◆ **EXERCISE AIM**
Scan the data below and state how many of its lines contain the word "load", giving only the figure.
*** DATA SHOWN
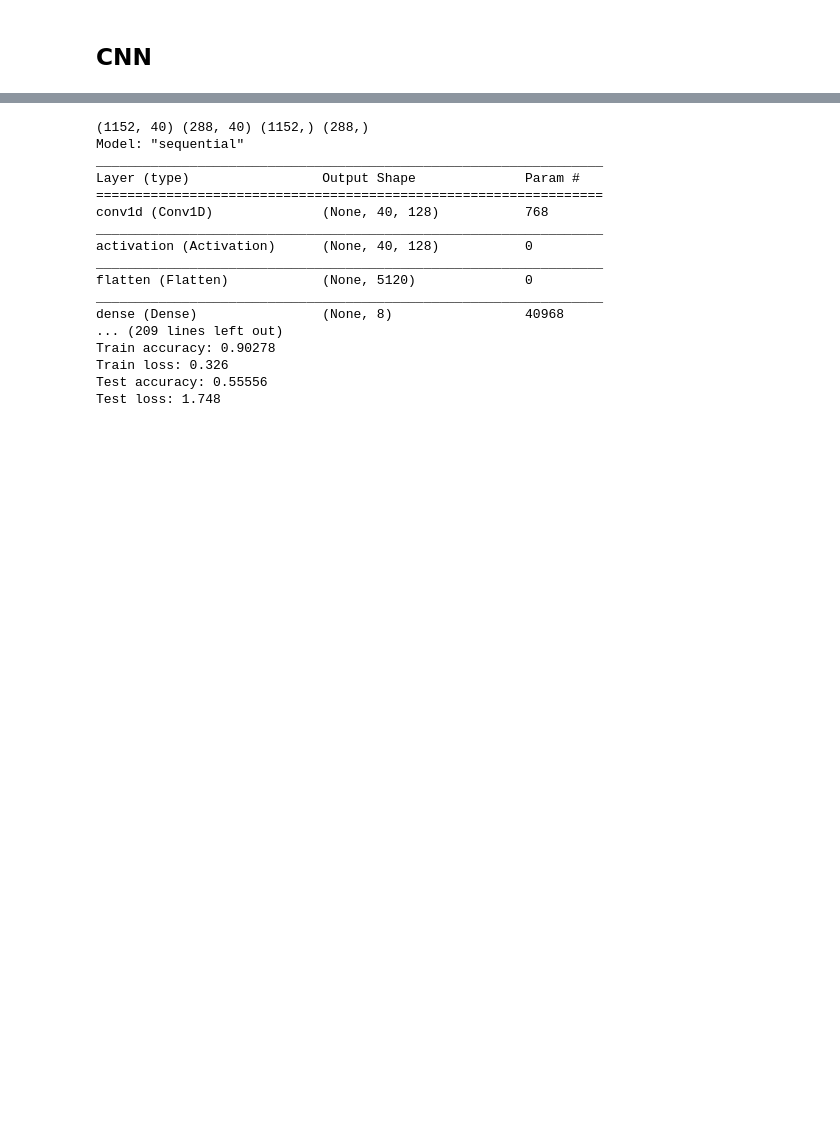
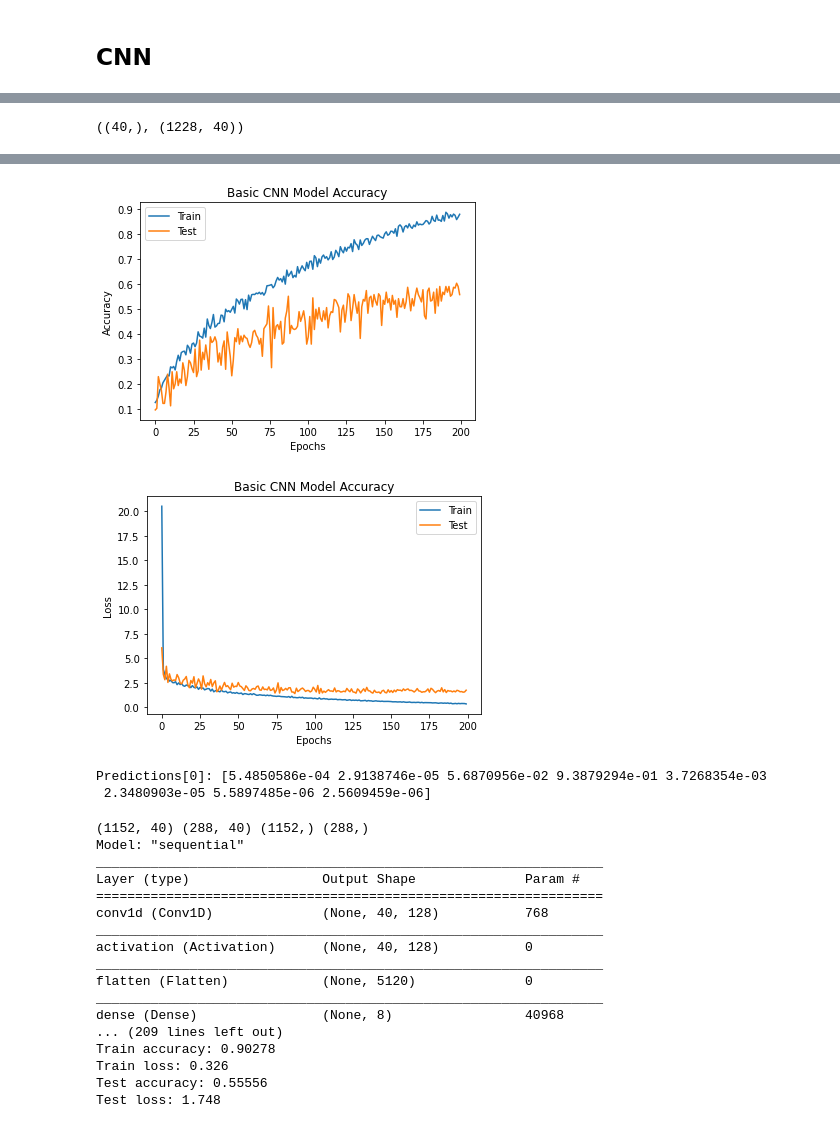
Before and after one commit to lorenanda/speech-emotion-recognition, a Jupyter notebook: notes.ipynb, the cells around one changed output, grey strips where cells are left out. Drawn from its saved outputs; the diff is of its cells as text; code cells hidden in the pictures; blank space fills up the shorter version.

Commit message:
save another cnn model

```diff
--- a/notes.ipynb
+++ b/notes.ipynb
@@ -458,8 +458,8 @@ joblib.dump(y_over, os.path.join("speech_emotion_recognition/features/", y_over_
 # MODELS
 # %%
 import joblib
-X = joblib.load('speech_emotion_recognition/features/X.joblib') #mfcc
-y = joblib.load('speech_emotion_recognition/features/y.joblib')
+X = joblib.load('speech_emotion_recognition/features/X_over.joblib') #mfcc
+y = joblib.load('speech_emotion_recognition/features/y_over.joblib')
 
 from sklearn.model_selection import train_test_split
 x_train,x_test,y_train,y_test = train_test_split(X, y, test_size=0.2, random_state=42)
@@ -558,3 +544,11 @@ print(classification_report(y_test, mlp_pred))
 weighted avg       0.48      0.43      0.42       288
 # %% [markdown]
 ## CNN
+# %%
+import joblib
+X = joblib.load('speech_emotion_recognition/features/X_over.joblib')
+y = joblib.load('speech_emotion_recognition/features/y_over.joblib')
+
+from sklearn.model_selection import train_test_split
+x_train,x_test,y_train,y_test = train_test_split(X, y, test_size=0.2, random_state=42)
+print(x_train.shape, x_test.shape, y_train.shape, y_test.shape)
@@ -560,0 +557,64 @@ weighted avg       0.48      0.43      0.42       288
+# %%
+x_train[0].shape, x_train.shape
+# %% [output]
+((40,), (1228, 40))
+# %%
+from tensorflow.keras.layers import Conv1D, Activation, Flatten, Dropout, Dense, MaxPooling1D
+from tensorflow.keras.models import Sequential
+
+model = Sequential()
+model.add(Conv1D(4, 5, padding='same', input_shape=(40, 1)))
+model.add(Activation('relu'))
+model.add(Conv1D(16, 5, padding='same'))
+model.add(Activation('relu'))
+model.add(Flatten())
+model.add(Dense(8))
+model.add(Activation('softmax'))
+
+model.summary()
+
+# tensorflow.keras.utils.plot_model(model, to_file='images/model1.png',show_shapes=True, show_layer_names=True)
+
+model.compile(loss='sparse_categorical_crossentropy',
+                optimizer='rmsprop',
+                metrics=['accuracy'])
+
+x_traincnn = np.expand_dims(x_train, axis=2)
+x_testcnn = np.expand_dims(x_test, axis=2)
+
+cnn_history = model.fit(x_traincnn, y_train,
+                        batch_size=100, epochs=200,
+                        validation_data=(x_testcnn, y_test))
+
+train_loss, train_acc = model.evaluate(x_traincnn, y_train)
+test_loss, test_acc = model.evaluate(x_testcnn, y_test)
+
+print("Train accuracy:", round(train_acc, 5)) #
+print("Train loss:", round(train_loss, 3)) #
+
+print("Test accuracy:", round(test_acc, 5)) #
+print("Test loss:", round(test_loss, 3)) #
+
+plt.plot(cnn_history.history["accuracy"])
+plt.plot(cnn_history.history["val_accuracy"])
+plt.title("Basic CNN Model Accuracy")
+plt.xlabel('Epochs')
+plt.ylabel('Accuracy')
+plt.legend(['Train', 'Test'])
+plt.show()
+
+plt.plot(cnn_history.history["loss"])
+plt.plot(cnn_history.history["val_loss"])
+plt.title("Basic CNN Model Accuracy")
+plt.xlabel('Epochs')
+plt.ylabel('Loss')
+plt.legend(['Train', 'Test'])
+plt.show()
+
+## PREDICTIONS
+from sklearn.metrics import confusion_matrix
+import seaborn as sn
+
+predictions = model.predict(x_testcnn)
+print("Predictions[0]:" ,predictions[0])
+# %% [output]
@@ -561 +638,5 @@ weighted avg       0.48      0.43      0.42       288
+[figure, added]
+[figure, added]
+Predictions[0]: [5.4850586e-04 2.9138746e-05 5.6870956e-02 9.3879294e-01 3.7268354e-03
+ 2.3480903e-05 5.5897485e-06 2.5609459e-06]
 # %%
```
Also changed, not shown: parts of 8 cells of this notebook, 2 other files.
******
◆ **WORKED SOLUTION**
6